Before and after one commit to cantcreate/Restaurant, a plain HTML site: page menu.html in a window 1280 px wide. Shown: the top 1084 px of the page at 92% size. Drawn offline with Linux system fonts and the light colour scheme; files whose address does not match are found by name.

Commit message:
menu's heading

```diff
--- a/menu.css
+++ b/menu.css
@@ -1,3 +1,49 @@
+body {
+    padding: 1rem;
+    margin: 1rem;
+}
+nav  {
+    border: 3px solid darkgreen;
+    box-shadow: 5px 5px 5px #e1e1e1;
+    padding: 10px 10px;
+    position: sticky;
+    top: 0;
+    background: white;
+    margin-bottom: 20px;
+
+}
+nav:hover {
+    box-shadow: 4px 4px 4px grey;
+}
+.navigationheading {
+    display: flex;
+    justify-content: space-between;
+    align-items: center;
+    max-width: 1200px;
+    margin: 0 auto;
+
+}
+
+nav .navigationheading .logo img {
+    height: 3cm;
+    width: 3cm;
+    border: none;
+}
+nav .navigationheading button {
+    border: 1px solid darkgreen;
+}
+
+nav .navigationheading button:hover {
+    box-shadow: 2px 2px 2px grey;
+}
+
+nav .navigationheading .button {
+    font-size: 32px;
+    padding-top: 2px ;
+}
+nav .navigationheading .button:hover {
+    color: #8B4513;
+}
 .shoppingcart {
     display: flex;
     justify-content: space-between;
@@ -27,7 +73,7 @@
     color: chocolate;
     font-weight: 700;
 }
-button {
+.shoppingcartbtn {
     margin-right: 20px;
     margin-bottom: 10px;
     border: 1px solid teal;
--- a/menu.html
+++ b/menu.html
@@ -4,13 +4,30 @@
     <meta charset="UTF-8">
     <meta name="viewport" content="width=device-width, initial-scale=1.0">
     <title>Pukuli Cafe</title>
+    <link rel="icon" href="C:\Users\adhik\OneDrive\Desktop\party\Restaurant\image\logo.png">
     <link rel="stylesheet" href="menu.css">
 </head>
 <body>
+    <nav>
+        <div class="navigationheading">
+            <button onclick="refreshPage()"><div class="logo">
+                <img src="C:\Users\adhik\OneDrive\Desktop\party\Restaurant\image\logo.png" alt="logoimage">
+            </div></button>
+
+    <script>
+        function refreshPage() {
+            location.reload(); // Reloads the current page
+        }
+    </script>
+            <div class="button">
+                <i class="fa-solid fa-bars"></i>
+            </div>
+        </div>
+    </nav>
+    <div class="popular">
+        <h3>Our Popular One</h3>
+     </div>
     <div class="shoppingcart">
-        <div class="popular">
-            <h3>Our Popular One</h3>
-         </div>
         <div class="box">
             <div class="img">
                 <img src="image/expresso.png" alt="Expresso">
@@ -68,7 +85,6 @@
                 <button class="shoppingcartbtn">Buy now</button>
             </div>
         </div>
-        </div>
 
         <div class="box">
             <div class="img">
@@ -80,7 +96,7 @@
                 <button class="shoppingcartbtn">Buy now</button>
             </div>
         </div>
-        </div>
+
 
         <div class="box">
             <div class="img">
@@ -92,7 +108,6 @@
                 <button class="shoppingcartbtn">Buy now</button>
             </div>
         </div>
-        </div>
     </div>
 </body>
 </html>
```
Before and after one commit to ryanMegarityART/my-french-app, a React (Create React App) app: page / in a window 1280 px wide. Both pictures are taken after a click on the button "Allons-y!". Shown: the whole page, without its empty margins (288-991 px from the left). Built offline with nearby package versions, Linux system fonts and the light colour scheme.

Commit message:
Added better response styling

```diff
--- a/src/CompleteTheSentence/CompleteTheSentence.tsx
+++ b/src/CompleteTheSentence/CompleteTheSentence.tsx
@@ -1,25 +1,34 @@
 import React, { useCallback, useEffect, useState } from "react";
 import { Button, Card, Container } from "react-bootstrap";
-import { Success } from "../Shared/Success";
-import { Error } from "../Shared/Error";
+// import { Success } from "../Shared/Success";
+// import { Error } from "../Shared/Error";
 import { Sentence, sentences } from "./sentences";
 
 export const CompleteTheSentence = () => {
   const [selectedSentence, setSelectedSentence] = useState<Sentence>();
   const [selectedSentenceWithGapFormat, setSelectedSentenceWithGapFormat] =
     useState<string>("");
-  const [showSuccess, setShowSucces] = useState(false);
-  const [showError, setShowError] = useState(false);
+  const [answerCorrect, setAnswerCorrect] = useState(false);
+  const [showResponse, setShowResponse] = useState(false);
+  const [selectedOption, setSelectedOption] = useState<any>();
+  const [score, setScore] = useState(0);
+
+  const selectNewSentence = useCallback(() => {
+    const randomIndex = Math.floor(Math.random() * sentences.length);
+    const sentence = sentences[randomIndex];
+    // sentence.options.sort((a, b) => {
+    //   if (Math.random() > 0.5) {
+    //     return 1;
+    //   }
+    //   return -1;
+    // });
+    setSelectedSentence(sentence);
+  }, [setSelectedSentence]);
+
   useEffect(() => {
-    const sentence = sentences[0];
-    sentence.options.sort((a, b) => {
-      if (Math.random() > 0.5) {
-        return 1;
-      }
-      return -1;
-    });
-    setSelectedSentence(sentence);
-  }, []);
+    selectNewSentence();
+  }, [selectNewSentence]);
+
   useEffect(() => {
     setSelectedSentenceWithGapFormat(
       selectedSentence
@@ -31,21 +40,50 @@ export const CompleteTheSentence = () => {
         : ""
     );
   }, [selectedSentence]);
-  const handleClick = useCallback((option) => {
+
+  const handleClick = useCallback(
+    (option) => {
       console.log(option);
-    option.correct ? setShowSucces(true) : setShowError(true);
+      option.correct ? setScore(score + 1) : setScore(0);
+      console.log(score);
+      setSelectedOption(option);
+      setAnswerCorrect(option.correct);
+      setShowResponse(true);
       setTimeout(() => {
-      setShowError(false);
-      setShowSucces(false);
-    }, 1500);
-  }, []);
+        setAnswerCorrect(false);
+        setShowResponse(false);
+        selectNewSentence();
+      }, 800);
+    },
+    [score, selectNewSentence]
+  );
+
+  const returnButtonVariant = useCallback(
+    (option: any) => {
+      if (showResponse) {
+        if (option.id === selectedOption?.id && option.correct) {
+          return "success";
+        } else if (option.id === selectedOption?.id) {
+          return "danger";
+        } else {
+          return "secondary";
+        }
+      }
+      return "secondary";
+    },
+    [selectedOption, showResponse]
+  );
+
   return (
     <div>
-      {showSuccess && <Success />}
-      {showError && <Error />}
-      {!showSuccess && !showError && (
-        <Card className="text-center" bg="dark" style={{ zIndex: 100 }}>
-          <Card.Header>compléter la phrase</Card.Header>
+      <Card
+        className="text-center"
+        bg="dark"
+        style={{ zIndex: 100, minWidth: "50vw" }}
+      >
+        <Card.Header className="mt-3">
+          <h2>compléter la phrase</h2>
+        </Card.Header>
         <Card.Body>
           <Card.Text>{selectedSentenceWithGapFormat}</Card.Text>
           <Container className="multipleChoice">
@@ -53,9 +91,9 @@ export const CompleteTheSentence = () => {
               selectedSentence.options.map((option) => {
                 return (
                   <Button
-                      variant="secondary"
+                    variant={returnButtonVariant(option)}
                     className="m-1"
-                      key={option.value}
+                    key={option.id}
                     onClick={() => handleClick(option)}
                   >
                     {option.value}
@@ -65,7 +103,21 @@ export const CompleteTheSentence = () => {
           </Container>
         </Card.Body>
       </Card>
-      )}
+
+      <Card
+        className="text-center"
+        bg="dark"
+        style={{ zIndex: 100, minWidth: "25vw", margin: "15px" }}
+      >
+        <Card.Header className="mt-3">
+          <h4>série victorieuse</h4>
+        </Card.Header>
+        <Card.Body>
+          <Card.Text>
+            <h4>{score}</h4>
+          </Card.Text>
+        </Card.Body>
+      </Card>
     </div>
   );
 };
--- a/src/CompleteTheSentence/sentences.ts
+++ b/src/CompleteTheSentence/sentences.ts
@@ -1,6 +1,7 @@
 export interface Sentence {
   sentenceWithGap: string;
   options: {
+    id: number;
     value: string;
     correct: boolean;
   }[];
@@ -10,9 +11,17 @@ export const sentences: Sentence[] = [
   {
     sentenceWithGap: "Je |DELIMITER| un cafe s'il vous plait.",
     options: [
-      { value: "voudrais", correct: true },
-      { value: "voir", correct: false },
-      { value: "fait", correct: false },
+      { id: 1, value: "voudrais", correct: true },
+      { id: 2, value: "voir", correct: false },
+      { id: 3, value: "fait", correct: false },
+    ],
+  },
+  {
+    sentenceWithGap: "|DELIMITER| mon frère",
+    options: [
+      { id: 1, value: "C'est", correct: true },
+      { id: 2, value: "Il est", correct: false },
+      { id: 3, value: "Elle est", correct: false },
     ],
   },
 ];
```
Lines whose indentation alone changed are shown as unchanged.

= = =

*GOAL OF THE EXERCISE*.
The exercise is to copy out every line above that has the word "border" in it.

*EXPECTED ANSWER*.
+    border: 3px solid darkgreen;
+    border: none;
+    border: 1px solid darkgreen;
     border: 1px solid teal;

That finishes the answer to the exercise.